P hilip Salomons (1796-1867) was the son of Levy Salomons and Mathilda Metz. He traveled in America when young, joining the household of Aaron Levy in New York in 1824, and became a naturalized American citizen in 1826; a cane of wood from Washington’s tomb at Mount Vernon is preserved in the Salomons museum at Broomhill, Tunbridge Wells, Kent. However, Philip returned to England later that year and resumed his British citizenship, becoming a financier in the City of London, like his father and his younger brother David. He also followed his father as a Warden for the New Synagogue, London, and presented his father’s 400 volumes of “Hebrew and Rabbinical works” to the Guildhall Library in London (transferred in the later twentieth century to the Mocatta Library). Philip was friends with the artist David Roberts, who gave him in 1846 a fragment of the Western Wall acquired in Jerusalem while Roberts was working on his famous Sketches in the Holy Land and Syria.
Reuben David Sassoon

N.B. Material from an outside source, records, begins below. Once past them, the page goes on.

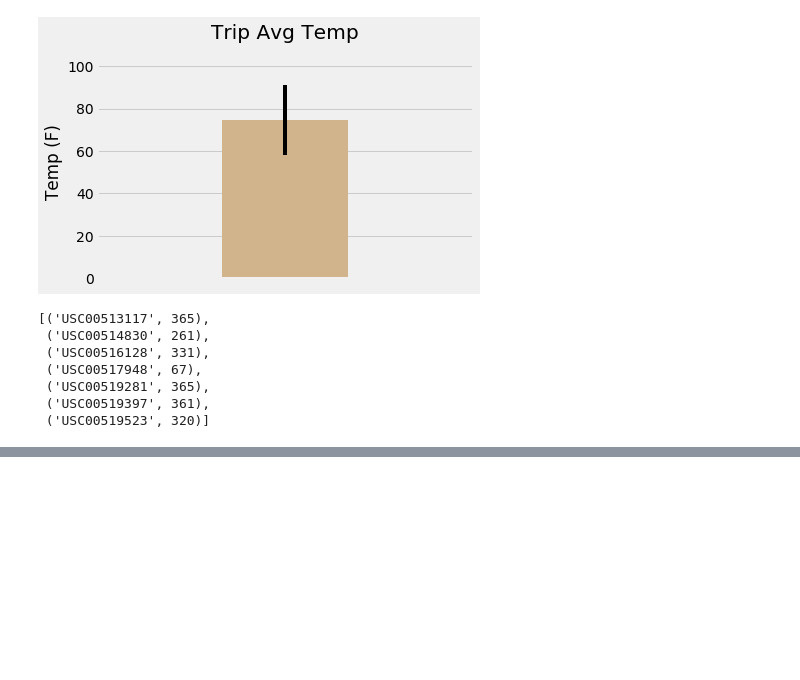
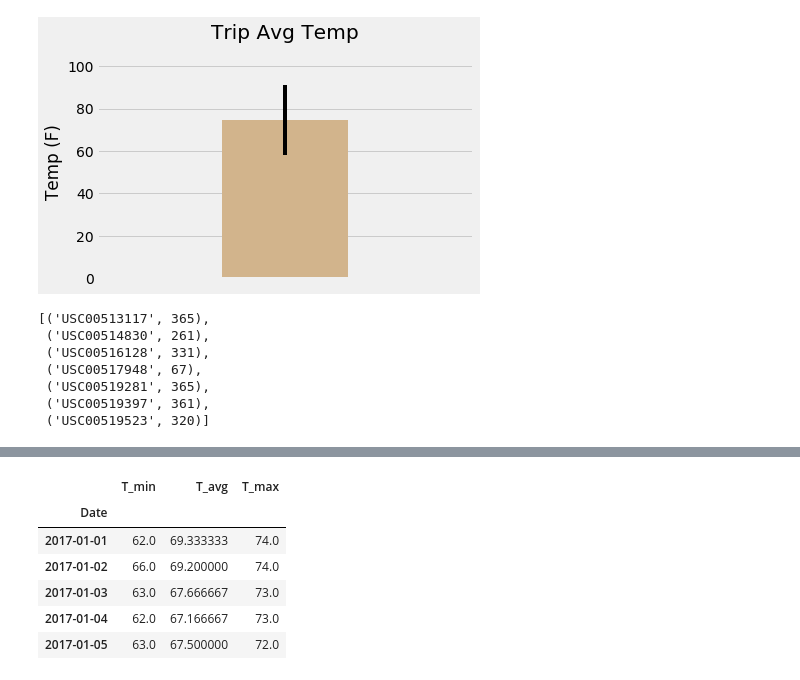
Before and after one commit to benjaminpodell/Advanced_Data_Storage_and_Retrieval_Hw_8, a Jupyter notebook: climate_analysis.ipynb, the cells around one changed output, grey strips where cells are left out. Cells and saved outputs as stored; diff of their text form; code cells hidden in the pictures; blank space fills up the shorter version.

```diff
--- a/my_climate_analysis.ipynb
+++ b/climate_analysis.ipynb
@@ -266,0 +333,18 @@ month_day_query
+# %%
+# Variable that creates a DataFrame with the data for date, tmin, tavg and tmax
+daily_df = pd.DataFrame({'Date': date_holder,
+                         'T_min': TMIN_holder,
+                         'T_avg': TAVG_holder,
+                         'T_max': TMAX_holder})
+
+# Setting the index for 'daily_df' to date and then viewing the dataframe
+daily_df.set_index('Date', inplace=True)
+daily_df.head()
+# %% [output]
+|  | T_min | T_avg | T_max |
+| Date |  |  |  |
+| 2017-01-01 | 62.0 | 69.333333 | 74.0 |
+| 2017-01-02 | 66.0 | 69.200000 | 74.0 |
+| 2017-01-03 | 63.0 | 67.666667 | 73.0 |
+| 2017-01-04 | 62.0 | 67.166667 | 73.0 |
+| 2017-01-05 | 63.0 | 67.500000 | 72.0 |
```
Also changed, not shown: parts of 7 cells of this notebook, 12 other files.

D avid Sassoon’s fourth son, Reuben (1834-1905), who grew up in India, was recognized early on as mathematically gifted, quick-witted, wise, industrious, commercially savvy, and well-mannered; it was said of him that he had no enemies. When he came of age, he was sent by his father to conduct family business first in Hong Kong, then in Shanghai, but in 1860 he was called back to Bombay. Following his father’s passing, his older brother Sassoon required assistance in London, and so Reuben, his family, and his widowed mother moved there in 1867, the year of Sassoon’s own premature death.
Solomon and Flora

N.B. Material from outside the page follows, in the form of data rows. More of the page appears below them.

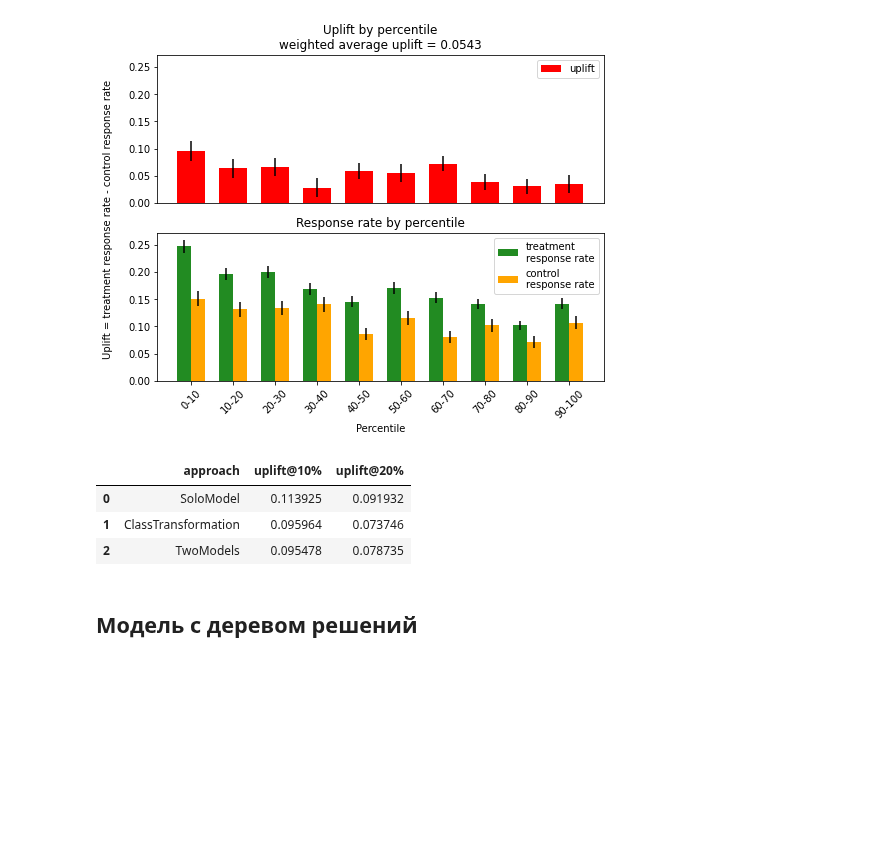
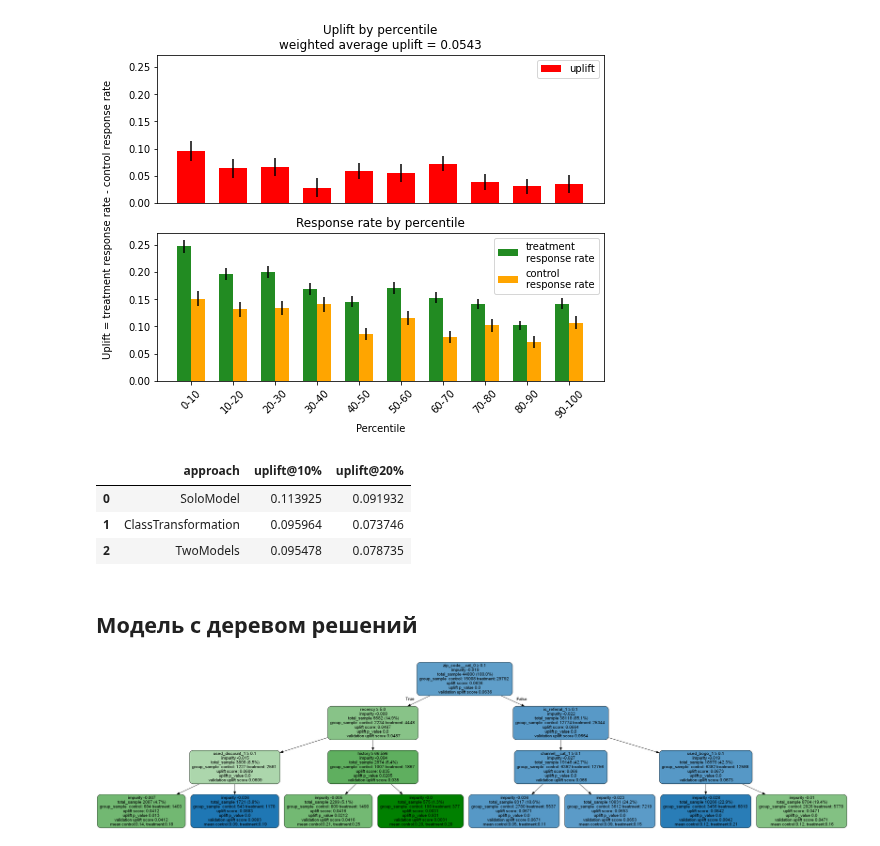
Before and after one commit to PapaCarloSap/AiLessonHomework, a Jupyter notebook: ML_in_business/hw4/project.ipynb, the cells around one changed output. Drawn from its saved outputs; the diff is of its cells as text; code cells hidden in the pictures; blank space fills up the shorter version.

```diff
--- a/ML_in_business/hw4/project.ipynb
+++ b/ML_in_business/hw4/project.ipynb
@@ -35,7 +35,7 @@ df_clients = pd.read_csv(CLIENTS_PATH)
 # %%
 # переименовать поля
 df_clients = df_clients.rename(columns={
-    'offer':TREATMENT_NAME,
+    #'offer':TREATMENT_NAME,
     'conversion':TARGET_NAME})
 # %%
 # приводим поле treatment к бинарному виду
@@ -50,15 +49,10 @@ Name: treatment, dtype: int64
 # %%
 # настройка категориальных признаков если такие имеются
-df_clients['zip_code__cat'] = df_clients['zip_code'].map({
-    'Surburban':1,
-    'Urban':2,
-    'Rural':3
-    }).astype(int)
-df_clients['channel__cat'] = df_clients['channel'].map({
-    'Web':1,
-    'Phone':2,
-    'Multichannel':3
-    }).astype(int)
+from sklearn.preprocessing import LabelEncoder
+
+labelencoder = LabelEncoder()
+df_clients['zip_code__cat'] = labelencoder.fit_transform(df_clients['zip_code'])
+df_clients['channel__cat'] = labelencoder.fit_transform(df_clients['channel'])
 # %%
 # сделать разбиение набора данных на тренировочную и тестовую выборки
 X = df_clients[SELECTED_FEATURE_NAMES]      # признаки о клиенте
@@ -235,0 +226,29 @@ pd.DataFrame(data=models_results).sort_values('uplift@10%', ascending=False)
+# %%
+def generate_dummies(df: pd.DataFrame, category_names: list) -> pd.DataFrame:
+    result = df.copy()
+    for category_name in category_names:
+        result = pd.concat([result.drop(category_name, 1), pd.get_dummies(result[category_name], prefix=category_name)], 1)
+    return result
+# %%
+# Добавляем dummy столбцы
+X_train_tree = generate_dummies(X_train, cat_features)
+X_valid_tree = generate_dummies(X_valid, cat_features)
+features = [col for col in X_train_tree]
+# %%
+# модель с деревом решений
+from IPython.display import Image, display
+from causalml.inference.tree import UpliftTreeClassifier, UpliftRandomForestClassifier
+from causalml.inference.tree import uplift_tree_string, uplift_tree_plot
+
+uplift_model = UpliftTreeClassifier(max_depth=4, min_samples_leaf=200, min_samples_treatment=50,
+                                    n_reg=100, evaluationFunction='KL', control_name='control')
+
+uplift_model.fit(X_train_tree.values,
+                 treatment=treat_train.map({1: 'treatment', 0: 'control'}).values,
+                 y=y_train)
+
+graph = uplift_tree_plot(uplift_model.fitted_uplift_tree, features)
+
+display(Image(graph.create_png()))
+# %% [output]
+[figure, added]
```
Also changed, not shown: parts of 4 cells of this notebook.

L ike Elias, Solomon (Sliman; 1841-1894), David Sassoon’s seventh son, split his career between India and China and never settled in England. He spent the years 1857-1875 in Shanghai and Hong Kong, returning to India to head the Bombay offices of the family business around the time his older brother Albert immigrated to Great Britain. In 1883, under Solomon’s direction, David Sassoon & Co. expanded into silk production with the founding of the Sassoon and Alliance Silk Manufacturing Co., Ltd. Solomon also served as director of the Bank of Bombay and a trustee of the Bombay Port Trust and was heavily involved in several other businesses as well.
David Solomon Sassoon
U ndoubtedly the most avid and prolific collector of Judaica of the Sassoon dynasty was David Solomon Sassoon. Born December 8, 1880 in Bombay, David was named for his paternal grandfather. Like his mother, David was educated in Jewish subjects, as well as Arabic reading and writing, by imported Baghdadi tutors, namely Rabbis Isaac Agassi and Joshua Abraham (1854-1915), the latter a descendant of the aforementioned Rabbi Sason Shindookh. By the age of eight, David writes in Divrei david, he knew the prayers for the entire liturgical year and practically the entire Hebrew Bible by heart. Also like his mother, he received his general education at a local non-Jewish (in this case, Anglican) institution, St. Peter’s High School.